IWGB was awarded permission to proceed with a judicial review of the decision on only one of the five grounds it put forward. The High Court allowed the appeal to proceed “with some hesitation” on the ground that the CAC had not fully dealt with IWGB’s contention that Deliveroo riders should still be able to exercise collective bargaining rights under Article 11 of the European Convention on Human Rights (the ECHR). The judicial review was then rejected by both the High Court and the Court of Appeal, and the case was taken by IWGB to the Supreme Court. 

The Supreme Court’s judgment 

The Supreme Court affirmed the CAC’s refusal of IWGB’s application in November 2017. The unanimous judgment focussed on whether the riders fell within the scope of Article 11. This turned on whether the riders are in an “employment relationship” with Deliveroo. The Supreme Court concluded that they are not. It agreed with the previous reasoning from the CAC and lower courts, that the key question is whether the ability to riders to substitute is genuine or not and found that it is for Deliveroo riders. Substitution has long been recognised as critical to any determination of employment or worker status – the more unfettered the right of substitution (both contractually and in practice), the harder it is to establish employment. 

The Supreme Court also noted that, regardless of this, factors set out by the International Labour Organisation (in its Employment Relationship Recommendation 2006, No. 198) should be considered and may be cited in future similar litigation. Factors include: (i) riders not having to be available; (ii) remuneration depending on riders choosing to make deliveries and the number of deliveries they choose to make; and (iii) the fact that riders do not have to carry out any deliveries at all. 

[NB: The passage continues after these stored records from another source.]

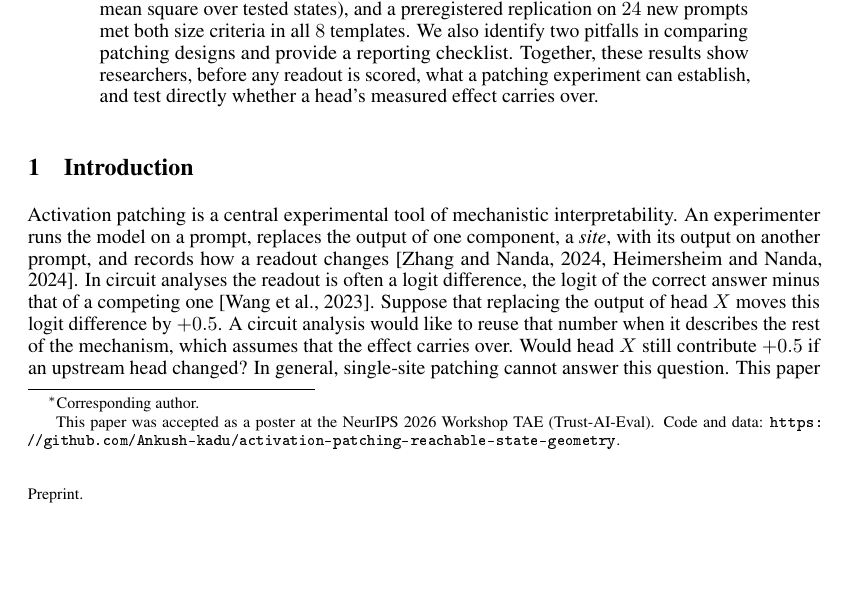
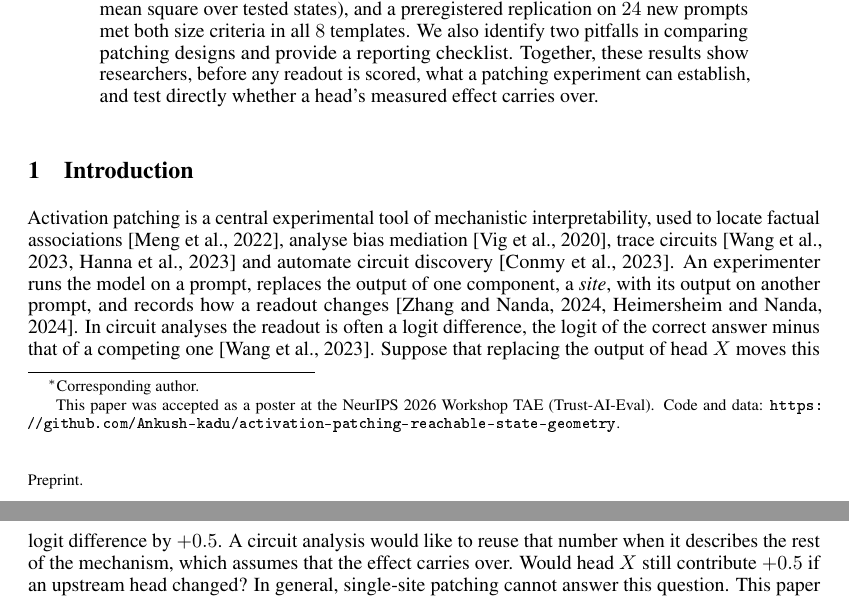
Before and after one commit to Ankush-kadu/activation-patching-reachable-state-geometry, a LaTeX paper (paper/main.tex): part of page 1 of 30 before the commit and two parts of pages 1 and 2 of 30 after it, the two joined at a grey line, cut so that both start at the same text, the shorter picture padded with empty space. The pictures show the PDF file paper/main.pdf that the author committed with the source.

Commit message:
docs: cite core activation-patching applications in the introduction

```diff
--- a/paper/main.tex
+++ b/paper/main.tex
@@ -75,7 +75,9 @@ results show researchers, before any readout is scored, what a patching experime
 \section{Introduction}
 \label{sec:intro}
 
-Activation patching is a central experimental tool of mechanistic interpretability. An experimenter runs the model on a prompt, replaces
+Activation patching is a central experimental tool of mechanistic interpretability, used to locate factual associations
+\citep{meng2022locating}, analyse bias mediation \citep{vig2020gender}, trace circuits
+\citep{wang2022ioi,hanna2023greater} and automate circuit discovery \citep{conmy2023acdc}. An experimenter runs the model on a prompt, replaces
 the output of one component, a \emph{site}, with its output on another prompt, and records how a readout changes
 \citep{zhang2024patching,heimersheim2024patching}. In circuit analyses the readout is often a logit difference, the
 logit of the correct answer minus that of a competing one \citep{wang2022ioi}. Suppose that replacing the output of
```
Also changed, not shown: docs/paper.pdf, paper/main.pdf.
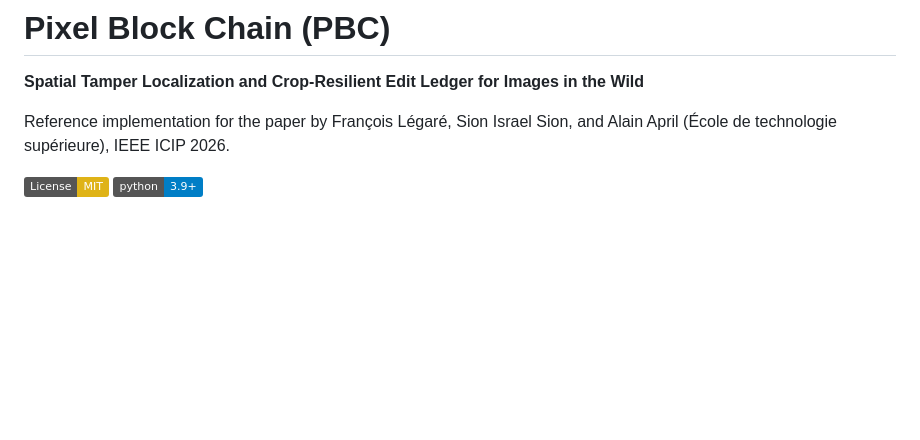
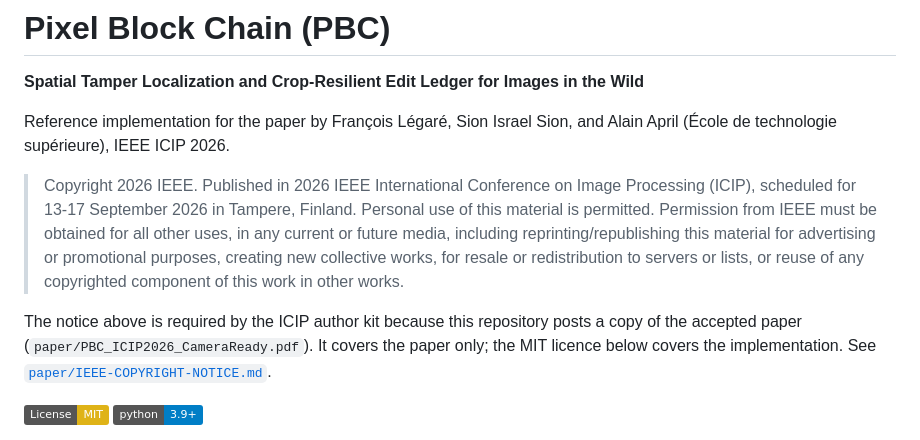
Before and after one commit to flegare/pixel-block-chain, a Markdown page: README.md, the part around the change. Rendered like a GitHub page; badges without logos; blank space fills up the shorter version.

```diff
--- a/README.md
+++ b/README.md
@@ -4,6 +4,19 @@
 
 Reference implementation for the paper by François Légaré, Sion Israel Sion, and
 Alain April (École de technologie supérieure), IEEE ICIP 2026.
+
+> Copyright 2026 IEEE. Published in 2026 IEEE International Conference on Image
+> Processing (ICIP), scheduled for 13-17 September 2026 in Tampere, Finland.
+> Personal use of this material is permitted. Permission from IEEE must be
+> obtained for all other uses, in any current or future media, including
+> reprinting/republishing this material for advertising or promotional purposes,
+> creating new collective works, for resale or redistribution to servers or
+> lists, or reuse of any copyrighted component of this work in other works.
+
+The notice above is required by the ICIP author kit because this repository
+posts a copy of the accepted paper (`paper/PBC_ICIP2026_CameraReady.pdf`). It
+covers the paper only; the MIT licence below covers the implementation. See
+[`paper/IEEE-COPYRIGHT-NOTICE.md`](paper/IEEE-COPYRIGHT-NOTICE.md).
 
 [![License: MIT](https://img.shields.io/badge/License-MIT-yellow.svg)](https://opensource.org/licenses/MIT)
 [![Python 3.9+](https://img.shields.io/badge/python-3.9+-blue.svg)](https://www.python.org/downloads/)
```
Also changed, not shown: paper/IEEE-COPYRIGHT-NOTICE.md (added, +25 -0 lines).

The Supreme Court went on to consider whether Article 11 confers any right to compulsory collective bargaining at all (i.e. whether it requires the UK to legislate to give workers under Article 11 the right to require their employer to recognise and negotiate with a union). This was not relevant to the case given the decision that riders were not covered by Article 11, but this has been a rather unclear area of law and the judgment is useful in helping to clarify certain points. Ultimately the court’s conclusion was that Article 11 does not confer a right to compulsory collective bargaining and that current UK legislation is not inconsistent with those Article 11 rights. 

What next?

The Supreme Court judgment marks the final case in seven years of litigation on the question of union recognition for Deliveroo riders – although the union has referred to exploring its further options under international law. 

As for the wider ramifications of this case, in one sense this is a narrow case. It concerned a specific request for recognition and the determination of employment status was fact-specific, as it always is. However, as we have identified in our ‘Effective collective’ blog series (see here) there is increased focus from the workforce on collective rights and this trend is likely to continue. This case is helpful in demonstrating the factors that should be taken into account when determining whether the human right to collectively bargain is engaged or not – and it also represents further case law on employment status in the gig economy (although the case does not fundamentally change the existing law as established in cases like Autoclenz and Pimlico Plumbers (see our blog on Pimlico Plumbers here)).


employment, unions, disputes, effectivecollective